Perhaps not, but if I was a politician with some responsibility for the bank bailout and realised
a) I was about to throw vast amounts of additional taxpayer cash at RBS
b) had failed to appreciate at the time how the deal cut over the Sir Fred "the Shred" Goodwin pension deal might be perceived
Then here is what I'd do. First, I'd focus, fixate even on the pension issue. Second, in doing so I'd personalise it as much as and wherever possible. And three, I'd try to be seen to be doing the right thing by having a word with the lucky recipient so him keeping it can be readily explained away as a sign of his greediness rather than point (b) above.

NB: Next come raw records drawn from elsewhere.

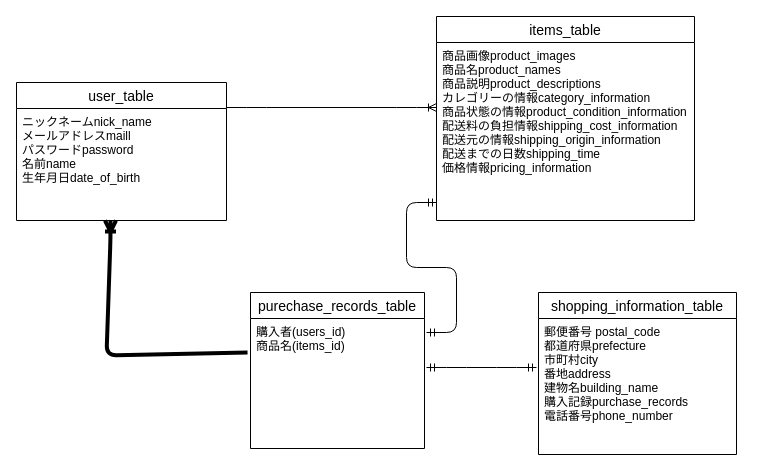
The draw.io diagram furima.dio in akixxxxx/furima-41469, before the edit. Source tidied: cells renumbered, new cells numbered last; positions are measured from the earlier drawing's top-left corner, leaving out a move shared by most shapes. Both pictures are drawn from the tidied source at 100%, with x=0, y=0 at pixel (16, 16).
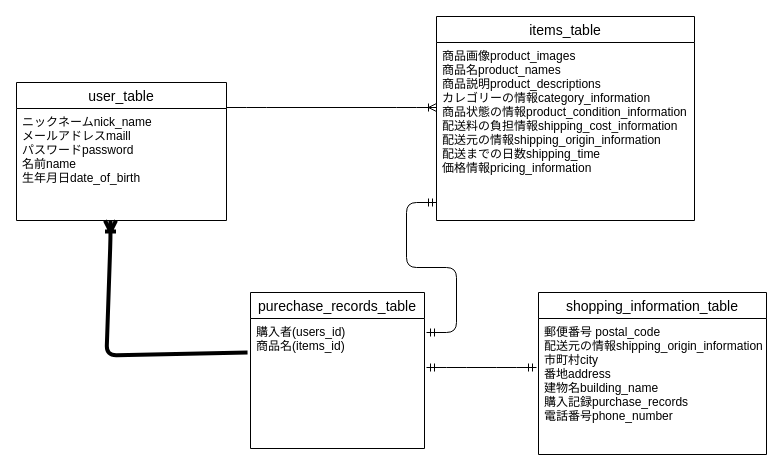
The same page after the edit.

Commit message (it also covers changes not shown here):
ER図とREADMEの修正3

Diff of the diagram source:
```diff
@@
 <mxGraphModel>
   <root>
     <mxCell id="0" />
     <mxCell id="1" parent="0" />
     <mxCell id="2" style="edgeStyle=entityRelationEdgeStyle;fontSize=12;html=1;endArrow=ERoneToMany;exitX=1;exitY=0.5;exitDx=0;exitDy=0;entryX=0;entryY=0.5;entryDx=0;entryDy=0;endFill=0;" parent="1" edge="1">
       <mxGeometry relative="1" as="geometry">
         <mxPoint x="210" y="91" as="sourcePoint" />
         <mxPoint x="420" y="91" as="targetPoint" />
       </mxGeometry>
     </mxCell>
     <mxCell id="3" style="edgeStyle=none;html=1;exitX=-0.017;exitY=0.262;exitDx=0;exitDy=0;endArrow=ERoneToMany;endFill=0;strokeWidth=4;rounded=1;strokeColor=default;exitPerimeter=0;" parent="1" edge="1" source="11">
       <mxGeometry relative="1" as="geometry">
         <mxPoint x="94" y="204" as="targetPoint" />
         <Array as="points">
           <mxPoint x="90" y="339" />
           <mxPoint x="94" y="222" />
         </Array>
       </mxGeometry>
     </mxCell>
     <mxCell id="4" style="edgeStyle=entityRelationEdgeStyle;fontSize=12;html=1;endArrow=ERmandOne;startArrow=ERmandOne;exitX=1;exitY=0.5;exitDx=0;exitDy=0;entryX=0;entryY=0.5;entryDx=0;entryDy=0;" parent="1" edge="1">
       <mxGeometry relative="1" as="geometry">
         <mxPoint x="410" y="351" as="sourcePoint" />
         <mxPoint x="520" y="351" as="targetPoint" />
       </mxGeometry>
     </mxCell>
     <mxCell id="5" style="edgeStyle=entityRelationEdgeStyle;fontSize=12;html=1;endArrow=ERmandOne;startArrow=ERmandOne;entryX=0;entryY=0.5;entryDx=0;entryDy=0;" parent="1" edge="1">
       <mxGeometry relative="1" as="geometry">
         <mxPoint x="410" y="316" as="sourcePoint" />
         <mxPoint x="420" y="186" as="targetPoint" />
       </mxGeometry>
     </mxCell>
     <mxCell id="6" value="user_table" style="swimlane;fontStyle=0;horizontal=1;startSize=26;align=center;fontSize=14;" parent="1" vertex="1">
       <mxGeometry y="66" width="210" height="138" as="geometry" />
     </mxCell>
     <mxCell id="7" value="ニックネームnick_name&#10;メールアドレスmaill&#10;パスワードpassword&#10;名前name&#10;生年月日date_of_birth&#10;" style="text;strokeColor=none;fillColor=none;spacingLeft=4;spacingRight=4;overflow=hidden;fontSize=12;" parent="6" vertex="1">
       <mxGeometry y="26" width="210" height="112" as="geometry" />
     </mxCell>
     <mxCell id="8" value="items_table" style="swimlane;fontStyle=0;horizontal=1;startSize=26;align=center;fontSize=14;" parent="1" vertex="1">
       <mxGeometry x="420" width="258" height="204" as="geometry" />
     </mxCell>
     <mxCell id="9" value="商品画像product_images&#10;商品名product_names&#10;商品説明product_descriptions&#10;カレゴリーの情報category_information&#10;商品状態の情報product_condition_information&#10;配送料の負担情報shipping_cost_information&#10;配送元の情報shipping_origin_information&#10;配送までの日数shipping_time&#10;価格情報pricing_information&#10;" style="text;strokeColor=none;fillColor=none;spacingLeft=4;spacingRight=4;overflow=hidden;fontSize=12;" parent="8" vertex="1">
       <mxGeometry y="26" width="258" height="178" as="geometry" />
     </mxCell>
     <mxCell id="10" value="purechase_records_table" style="swimlane;fontStyle=0;horizontal=1;startSize=26;align=center;fontSize=14;" parent="1" vertex="1">
       <mxGeometry x="234" y="276" width="174" height="156" as="geometry" />
     </mxCell>
     <mxCell id="11" value="購入者(users_id)&#10;商品名(items_id)&#10;" style="text;strokeColor=none;fillColor=none;spacingLeft=4;spacingRight=4;overflow=hidden;points=[[0,0.5],[1,0.5]];portConstraint=eastwest;fontSize=12;" parent="10" vertex="1">
       <mxGeometry y="26" width="174" height="130" as="geometry" />
     </mxCell>
     <mxCell id="12" value="shopping_information_table" style="swimlane;fontStyle=0;horizontal=1;startSize=26;align=center;fontSize=14;" parent="1" vertex="1">
-      <mxGeometry x="522" y="276" width="198" height="162" as="geometry" />
+      <mxGeometry x="522" y="276" width="228" height="162" as="geometry" />
     </mxCell>
-    <mxCell id="13" value="郵便番号 postal_code&#10;都道府県prefecture&#10;市町村city&#10;番地address&#10;建物名building_name&#10;購入記録purchase_records&#10;電話番号phone_number&#10;" style="text;strokeColor=none;fillColor=none;spacingLeft=4;spacingRight=4;overflow=hidden;fontSize=12;" parent="12" vertex="1">
-      <mxGeometry y="26" width="198" height="136" as="geometry" />
+    <mxCell id="13" value="郵便番号 postal_code&#10;配送元の情報shipping_origin_information&#10;市町村city&#10;番地address&#10;建物名building_name&#10;購入記録purchase_records&#10;電話番号phone_number&#10;" style="text;strokeColor=none;fillColor=none;spacingLeft=4;spacingRight=4;overflow=hidden;fontSize=12;" parent="12" vertex="1">
+      <mxGeometry y="26" width="228" height="136" as="geometry" />
     </mxCell>
   </root>
 </mxGraphModel>
```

I mean just think about it for a mo'. Government today announced an additional £13bn of support for RBS plus £6bn in reserve just in case (howdya like them apples LDV and Mini car plant workers, eh? eh?). Alongside this is a dirty great contingent obligation taken on by government i.e. us, in respect to possible losses on £325bn of RBS assets.
But see thats scary biscuits and quite complicated. Much better to personalise it down into something yer average Heat/Daily Mail reader can understand and make a £16m pension pot and £650k a year for life the issue rather than tens of billions of additional government aid.
This isn't a defence of the Goodwin pension BTW, heck no, but I am naive enough to think its a minor issue that's been flared up by political self-interest and should have been/should be sorted out realtively painlessly. Rather for me its the aid to the institution itself that needs the real scrutiny.
There again given my understanding is that there wasn't a wet eye in the house when Sir Fred left the building, it's good sport seeing him become public enemy no. 1